Agile is a word that has many connotations outside of the tech industry, but in software development it only invokes one thing, the Agile Manifesto. Written in February of 2001 by seventeen independent-minded software practitioners, it describes a set of values (4) and principles (12) that generally promote a project management process encouraging frequent inspection and adaptation; a leadership philosophy focused on cross-functional teamwork, self-organization and accountability; a set of engineering best practices intended to allow for rapid delivery of high-quality software; and a business approach that aligns development with customer needs and company goals.
As an umbrella term, Agile Development also serves to describe a set of software development methodologies that subscribe to the above notions. The most popular agile methodologies include Extreme Programming (XP), Scrum, Crystal, Dynamic Systems Development Method (DSDM), Lean Development, and Feature-Driven Development (FDD). While each of them unique in their approach to fulfilling the promise of Agile Development, they all share the core values and principles of the Agile Manifesto. They all emphasize continuous planning, iteration, testing, and other forms of continuous evolution of software and project (even at later stages of development). They are all lightweight, especially compared to traditional waterfall-style processes, and inherently adaptable. Most importantly, they all focus on teamwork, collaboration and making decisions together.
Out of the known agile methodologies available, here at Megsoft we employ Scrum.
Scrum, first and foremost, relies on a self-organizing, cross-functional team. By “self-organizing” we mean there is no overall team leader deciding which person will do which task or how a problem will be solved. Those are issues that are decided by the team as a whole. The other part of that is cross-functionality, meaning, everyone is encouraged to take a feature from idea to implementation.
It may sound chaotic from an outsider’s point of view, but a team working in a Scrum environment is not without direction. Scrum teams are supported by two specific roles that help anchor the workflow into the most important tasks at any given development phase, and facilitate conditions that allow for a very efficient environment. The latter is the role of the ScrumMaster, who can be thought of as a coach for the team, helping team members use the Scrum process to work at peak performance levels. Ensuring the team adheres to Scrum theory, practices, and rules is where the “mastery” part of it comes into play.
The second role belongs to the Product Owner (PO), representing the business, customers or users for whom a solution is being provided– usually one person that serves as the spokesman for the customer.The Product Owner conveys the overall mission and vision of the product the team is building, and it is ultimately responsible for for prioritizing the backlog during Scrum development. This is of utmost importance, as it ensures the team always works on the most valuable features first and the backlog is kept up to speed as more is learned about the system being built, its users, the team and so on.
As far as the overall structure of a Scrum environment goes, the single most distinctive feature is the implementation of Sprints to measure progress.

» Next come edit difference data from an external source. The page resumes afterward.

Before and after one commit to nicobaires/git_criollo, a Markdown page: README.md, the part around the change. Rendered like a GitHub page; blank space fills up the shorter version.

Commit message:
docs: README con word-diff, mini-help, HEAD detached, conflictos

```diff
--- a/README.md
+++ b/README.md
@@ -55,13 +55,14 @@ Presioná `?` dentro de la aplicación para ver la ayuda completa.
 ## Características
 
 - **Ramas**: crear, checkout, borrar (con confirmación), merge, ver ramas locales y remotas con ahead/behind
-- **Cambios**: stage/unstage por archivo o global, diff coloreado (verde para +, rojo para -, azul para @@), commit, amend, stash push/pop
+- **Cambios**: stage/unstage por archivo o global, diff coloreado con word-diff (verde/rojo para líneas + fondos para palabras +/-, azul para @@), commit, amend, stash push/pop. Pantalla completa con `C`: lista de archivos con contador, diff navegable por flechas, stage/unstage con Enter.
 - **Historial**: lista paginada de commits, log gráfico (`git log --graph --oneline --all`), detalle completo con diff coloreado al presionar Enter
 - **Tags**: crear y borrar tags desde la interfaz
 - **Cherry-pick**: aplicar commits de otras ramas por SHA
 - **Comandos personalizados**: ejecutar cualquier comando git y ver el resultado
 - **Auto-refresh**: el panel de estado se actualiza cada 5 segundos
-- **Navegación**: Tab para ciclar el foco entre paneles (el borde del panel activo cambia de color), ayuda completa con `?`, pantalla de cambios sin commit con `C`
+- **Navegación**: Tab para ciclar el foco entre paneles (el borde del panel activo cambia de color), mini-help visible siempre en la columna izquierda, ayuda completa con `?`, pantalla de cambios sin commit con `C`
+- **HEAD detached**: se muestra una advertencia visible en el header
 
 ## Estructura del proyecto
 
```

In keeping with an agile methodology, sprints are constrained to periods of less than a month in duration, most commonly two weeks. There is a planning meeting at the start of the sprint (“Sprint planning” comes from this), where team members figure out how many items they can commit to, and then create a sprint backlog – a list of the tasks to perform during the sprint.
During an agile Scrum sprint, the Scrum team takes a small set of features from idea to coded and tested functionality. At the end, these features are completed, meaning coded, tested and integrated into the evolving product or system.
At the core of things, this represents one of the biggest values we offer to our customers. Sprints allow us to continuously deliver results in a relatively short amount of time, ensuring there is always progress being made and that projects never stall. The transparency and continuous delivery this enables is beneficial to both the customer, who is always in the loop of every step of the process, and the team, which remains motivated throughout the project thanks to the many short-term milestones the sprints represent (great for team morale!).
The product backlog is another artifact of Scrum. Mentioned before as the main responsibility of the Product Owner, this is the complete list of the functionality that remains to be added to the product. Not to be confused with the sprint backlog. The sprint backlog can be thought of as the team’s to-do list for the sprint, whereas a product backlog is a list of features to be built.
The way that has brought us the most success to create a product backlog is through the employment of User Stories. These are short descriptions of functionality described from the perspective of a user or customer. This is especially effective at contextualizing every decision we make through the eyes of the target audience, helping us determine the features users will value the most.
Lastly, we wouldn’t want to overlook the possibility of things going wrong, or areas of improvement to be left ignored. That’s why at the end of every sprint, we hold a sprint retrospective to review what did and didn’t go well with actions to make the next sprint better.
Over the course of 20+ years of experience in the industry we have tried many methodologies, all with their pros and cons, but Agile Development—and Scrum in particular—stand a cut above the rest. Not only has it been the one to bring us the most success, it is also the one that makes our workplace an environment where our team can thrive with plenty of room to grow. With the best teams working with the best process to bring you the best value, we feel confident saying no matter your hurdle, we got your back.